WORK ORDER
Your copy must hold every line of the records word for word. It must hold no pictures.

(Before-and-after change records)

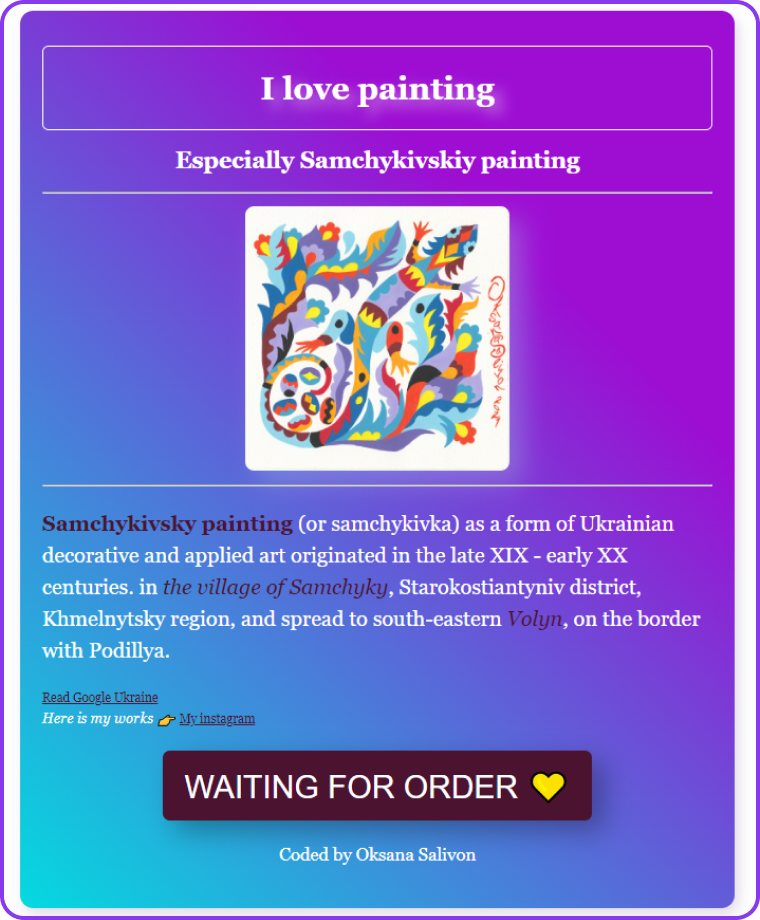
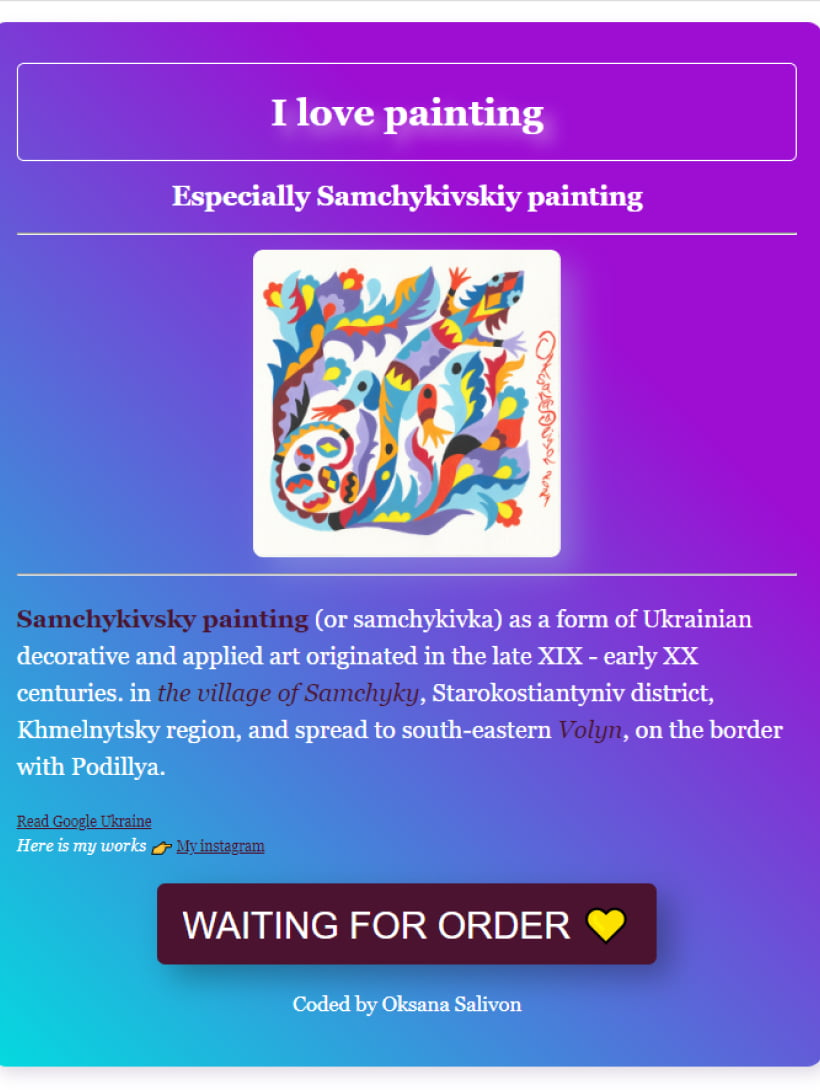
Change photo projects and style

Changed region(s): [[0.0, 0.0, 1.0, 1.0]]

diff --git a/index.html b/index.html
@@ -42,13 +42,20 @@
             </button>
             <div class="nav" data-menu>
                 <ul class="nav-list">
-                    <li class="nav-item nav-item__current"><a href="/index.html" title="Homepage">Home</a></li>
-                    <li class="nav-item"><a href="/about.html" title="About">About me</a></li>
-                    <li class="nav-item"><a href="/index.html" title="Project">Project</a></li>
-                    <li class="nav-item"><a href="/index.html" title="Contact">Contact</a></li>
+                    <li class="nav-item nav-item__current">
+                        <a href="/index.html" title="Homepage">Home</a>
+                    </li>
+                    <li class="nav-item">
+                        <a href="/about.html" title="About">About me</a>
+                    </li>
+                    <li class="nav-item">
+                        <a href="/index.html" title="Project">Project</a>
+                    </li>
+                    <li class="nav-item">
+                        <a href="/index.html" title="Contact">Contact</a>
+                    </li>
                 </ul>
             </div>
-            
         </header>
         <main>
             <div class="container-fluid section-hero">
@@ -75,15 +82,17 @@
                 </p>
             </div>
             <div class="container-fluid section-content content__color-primary">
-                <img
-                    class="img-project-one"
-                    src="./images/project-images/project-love-painting@1x.jpg"
-                    alt="Lizard"
-                    srcset="
-                        ./images/project-images/project-love-painting@2x.jpg 2x
-                    "
-                />
-                <div class="box-project">
+                <div class="img-border">
+                    <img
+                    class="img-photo"
+                        src="./images/project-images/project-love-painting@1x.jpg"
+                        alt="Lizard"
+                        srcset="
+                            ./images/project-images/project-love-painting@2x.jpg 2x
+                        "
+                    />
+                </div>
+                <div class="box-project box-project__one">
                     <h2 class="title-project">I love painting</h2>
                     <p class="text-project">
                         Lorem ipsum dolor sit amet, consectetur adipiscing elit,
@@ -98,13 +107,15 @@
             <div
                 class="container-fluid section-content content-weather content__color-secondary"
             >
+            <div class="img-border">
                 <img
-                    class="img-project-two"
+                class="img-photo"
                     src="./images/project-images/project-weather@1x.jpg"
                     alt="Weather"
                     srcset="./images/project-images/project-weather@2x.jpg 2x"
                 />
-                <div class="box-project">
+            </div>
+                <div class="box-project box-project__two">
                     <h2 class="title-project">Weather</h2>
                     <p class="text-project">
                         Lorem ipsum dolor sit amet, consectetur adipiscing elit,

diff --git a/styles/portfolio.css b/styles/portfolio.css
@@ -214,17 +214,20 @@ a {
 .content__color-secondary {
     background-color: var(--secondary-light-color);
 }
-.img-project-one {
+.img-border {
+    display: flex;
+    justify-content: center;
+    max-width: max-content;
+    height: auto;
     margin: 0 auto;
     margin-bottom: 24px;
-    width: 240px;
-    height: 300px;
+    padding: 8px;
+    border: 3px solid var(--primary-medium-color);
+    border-radius: 12px;
+    background-color: var(--secondary-light-color);
 }
-.img-project-two {
-    margin: 0 auto;
-    margin-bottom: 24px;
-    width: 286px;
-    height: 168px;
+.img-photo {
+    border-radius: 12px;
 }
 .box-project {
     margin: 0 auto;
@@ -326,21 +329,20 @@ a {
     .content-weather {
         flex-direction: row-reverse;
     }
-    .img-project-one {
+    .img-border{
         margin: 0;
-        margin-right: 24px;
-    }
-    .img-project-two {
-        margin: 0;
-        margin-left: 24px;
-        width: 360px;
-        height: 212px;
     }
     .box-project {
         margin: 0;
         padding: 0;
         max-width: 280px;
         text-align: start;
+    }
+    .box-project__one{
+        margin-left: 24px;
+    }
+    .box-project__two{
+        margin-right: 24px;
     }
     .title-project {
         margin-bottom: 16px;
@@ -398,18 +400,14 @@ a {
         padding-top: 60px;
         padding-bottom: 60px;
     }
-    .img-project-one {
-        margin-right: 30px;
-        width: 380px;
-        height: 460px;
-    }
-    .img-project-two {
-        margin-left: 30px;
-        width: 600px;
-        height: 356px;
-    }
     .box-project {
         max-width: 540px;
+    }
+    .box-project__one{
+        margin-left:30px;
+    }
+    .box-project__two{
+        margin-right: 30px;
     }
     .title-project {
         margin-bottom: 24px;

diff --git a/about.html b/about.html
@@ -73,7 +73,7 @@
                     <div class="story-about">
                         <div class="img-border">
                             <img
-                                class="img-about"
+                                class="img-photo"
                                 src="./images/about-images/my-photo@1x.jpg"
                                 alt="Lizard"
                                 srcset="
@@ -107,7 +107,7 @@
                 <div class="box-gallery">
                     <div class="img-border">
                         <img
-                            class="img-gallery"
+                            class="img-photo"
                             src="./images/gallery-images/img-big-lion@1x.jpg"
                             alt="Lizard"
                             srcset="
@@ -117,7 +117,7 @@
                     </div>
                     <div class="img-border">
                         <img
-                            class="img-gallery"
+                            class="img-photo"
                             src="./images/gallery-images/img-horn@1x.jpg"
                             alt="Lizard"
                             srcset="./images/gallery-images/img-horn@2x.jpg 2x"

diff --git a/styles/about.css b/styles/about.css
@@ -13,23 +13,6 @@
 .content-about {
     margin-top: 50px;
 }
-.img-border {
-    display: flex;
-    justify-content: center;
-    max-width: max-content;
-    height: auto;
-    margin: 0 auto;
-    margin-bottom: 24px;
-    padding: 8px;
-    border: 3px solid var(--primary-medium-color);
-    border-radius: 12px;
-    background-color: var(--secondary-light-color);
-}
-.img-about {
-    width: 204px;
-    height: 260px;
-    border-radius: 12px;
-}
 .text-about {
     margin: 0 auto;
     padding: 0 50px;
@@ -46,9 +29,6 @@
 .title-gallery {
     margin-bottom: 30px;
     font-size: 20px;
-}
-.img-gallery {
-    border-radius: 12px;
 }
 
 @media screen and (min-width: 768px) {
@@ -78,10 +58,6 @@
     }
     .content-about {
         margin-top: 64px;
-    }
-    .img-about {
-        width: 292px;
-        height: 380px;
     }
     .story-about {
         display: flex;
@@ -116,10 +92,6 @@
     }
     .content-about {
         margin-top: 88px;
-    }
-    .img-about {
-        width: 380px;
-        height: 494px;
     }
     .text-story {
         margin-left: 30px;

OUTPUT BELOW
Change photo projects and style

Changed region(s): [[0.0, 0.0, 1.0, 1.0]]

diff --git a/index.html b/index.html
@@ -42,13 +42,20 @@
             </button>
             <div class="nav" data-menu>
                 <ul class="nav-list">
-                    <li class="nav-item nav-item__current"><a href="/index.html" title="Homepage">Home</a></li>
-                    <li class="nav-item"><a href="/about.html" title="About">About me</a></li>
-                    <li class="nav-item"><a href="/index.html" title="Project">Project</a></li>
-                    <li class="nav-item"><a href="/index.html" title="Contact">Contact</a></li>
+                    <li class="nav-item nav-item__current">
+                        <a href="/index.html" title="Homepage">Home</a>
+                    </li>
+                    <li class="nav-item">
+                        <a href="/about.html" title="About">About me</a>
+                    </li>
+                    <li class="nav-item">
+                        <a href="/index.html" title="Project">Project</a>
+                    </li>
+                    <li class="nav-item">
+                        <a href="/index.html" title="Contact">Contact</a>
+                    </li>
                 </ul>
             </div>
-            
         </header>
         <main>
             <div class="container-fluid section-hero">
@@ -75,15 +82,17 @@
                 </p>
             </div>
             <div class="container-fluid section-content content__color-primary">
-                <img
-                    class="img-project-one"
-                    src="./images/project-images/project-love-painting@1x.jpg"
-                    alt="Lizard"
-                    srcset="
-                        ./images/project-images/project-love-painting@2x.jpg 2x
-                    "
-                />
-                <div class="box-project">
+                <div class="img-border">
+                    <img
+                    class="img-photo"
+                        src="./images/project-images/project-love-painting@1x.jpg"
+                        alt="Lizard"
+                        srcset="
+                            ./images/project-images/project-love-painting@2x.jpg 2x
+                        "
+                    />
+                </div>
+                <div class="box-project box-project__one">
                     <h2 class="title-project">I love painting</h2>
                     <p class="text-project">
                         Lorem ipsum dolor sit amet, consectetur adipiscing elit,
@@ -98,13 +107,15 @@
             <div
                 class="container-fluid section-content content-weather content__color-secondary"
             >
+            <div class="img-border">
                 <img
-                    class="img-project-two"
+                class="img-photo"
                     src="./images/project-images/project-weather@1x.jpg"
                     alt="Weather"
                     srcset="./images/project-images/project-weather@2x.jpg 2x"
                 />
-                <div class="box-project">
+            </div>
+                <div class="box-project box-project__two">
                     <h2 class="title-project">Weather</h2>
                     <p class="text-project">
                         Lorem ipsum dolor sit amet, consectetur adipiscing elit,

diff --git a/styles/portfolio.css b/styles/portfolio.css
@@ -214,17 +214,20 @@ a {
 .content__color-secondary {
     background-color: var(--secondary-light-color);
 }
-.img-project-one {
+.img-border {
+    display: flex;
+    justify-content: center;
+    max-width: max-content;
+    height: auto;
     margin: 0 auto;
     margin-bottom: 24px;
-    width: 240px;
-    height: 300px;
+    padding: 8px;
+    border: 3px solid var(--primary-medium-color);
+    border-radius: 12px;
+    background-color: var(--secondary-light-color);
 }
-.img-project-two {
-    margin: 0 auto;
-    margin-bottom: 24px;
-    width: 286px;
-    height: 168px;
+.img-photo {
+    border-radius: 12px;
 }
 .box-project {
     margin: 0 auto;
@@ -326,21 +329,20 @@ a {
     .content-weather {
         flex-direction: row-reverse;
     }
-    .img-project-one {
+    .img-border{
         margin: 0;
-        margin-right: 24px;
-    }
-    .img-project-two {
-        margin: 0;
-        margin-left: 24px;
-        width: 360px;
-        height: 212px;
     }
     .box-project {
         margin: 0;
         padding: 0;
         max-width: 280px;
         text-align: start;
+    }
+    .box-project__one{
+        margin-left: 24px;
+    }
+    .box-project__two{
+        margin-right: 24px;
     }
     .title-project {
         margin-bottom: 16px;
@@ -398,18 +400,14 @@ a {
         padding-top: 60px;
         padding-bottom: 60px;
     }
-    .img-project-one {
-        margin-right: 30px;
-        width: 380px;
-        height: 460px;
-    }
-    .img-project-two {
-        margin-left: 30px;
-        width: 600px;
-        height: 356px;
-    }
     .box-project {
         max-width: 540px;
+    }
+    .box-project__one{
+        margin-left:30px;
+    }
+    .box-project__two{
+        margin-right: 30px;
     }
     .title-project {
         margin-bottom: 24px;

diff --git a/about.html b/about.html
@@ -73,7 +73,7 @@
                     <div class="story-about">
                         <div class="img-border">
                             <img
-                                class="img-about"
+                                class="img-photo"
                                 src="./images/about-images/my-photo@1x.jpg"
                                 alt="Lizard"
                                 srcset="
@@ -107,7 +107,7 @@
                 <div class="box-gallery">
                     <div class="img-border">
                         <img
-                            class="img-gallery"
+                            class="img-photo"
                             src="./images/gallery-images/img-big-lion@1x.jpg"
                             alt="Lizard"
                             srcset="
@@ -117,7 +117,7 @@
                     </div>
                     <div class="img-border">
                         <img
-                            class="img-gallery"
+                            class="img-photo"
                             src="./images/gallery-images/img-horn@1x.jpg"
                             alt="Lizard"
                             srcset="./images/gallery-images/img-horn@2x.jpg 2x"

diff --git a/styles/about.css b/styles/about.css
@@ -13,23 +13,6 @@
 .content-about {
     margin-top: 50px;
 }
-.img-border {
-    display: flex;
-    justify-content: center;
-    max-width: max-content;
-    height: auto;
-    margin: 0 auto;
-    margin-bottom: 24px;
-    padding: 8px;
-    border: 3px solid var(--primary-medium-color);
-    border-radius: 12px;
-    background-color: var(--secondary-light-color);
-}
-.img-about {
-    width: 204px;
-    height: 260px;
-    border-radius: 12px;
-}
 .text-about {
     margin: 0 auto;
     padding: 0 50px;
@@ -46,9 +29,6 @@
 .title-gallery {
     margin-bottom: 30px;
     font-size: 20px;
-}
-.img-gallery {
-    border-radius: 12px;
 }
 
 @media screen and (min-width: 768px) {
@@ -78,10 +58,6 @@
     }
     .content-about {
         margin-top: 64px;
-    }
-    .img-about {
-        width: 292px;
-        height: 380px;
     }
     .story-about {
         display: flex;
@@ -116,10 +92,6 @@
     }
     .content-about {
         margin-top: 88px;
-    }
-    .img-about {
-        width: 380px;
-        height: 494px;
     }
     .text-story {
         margin-left: 30px;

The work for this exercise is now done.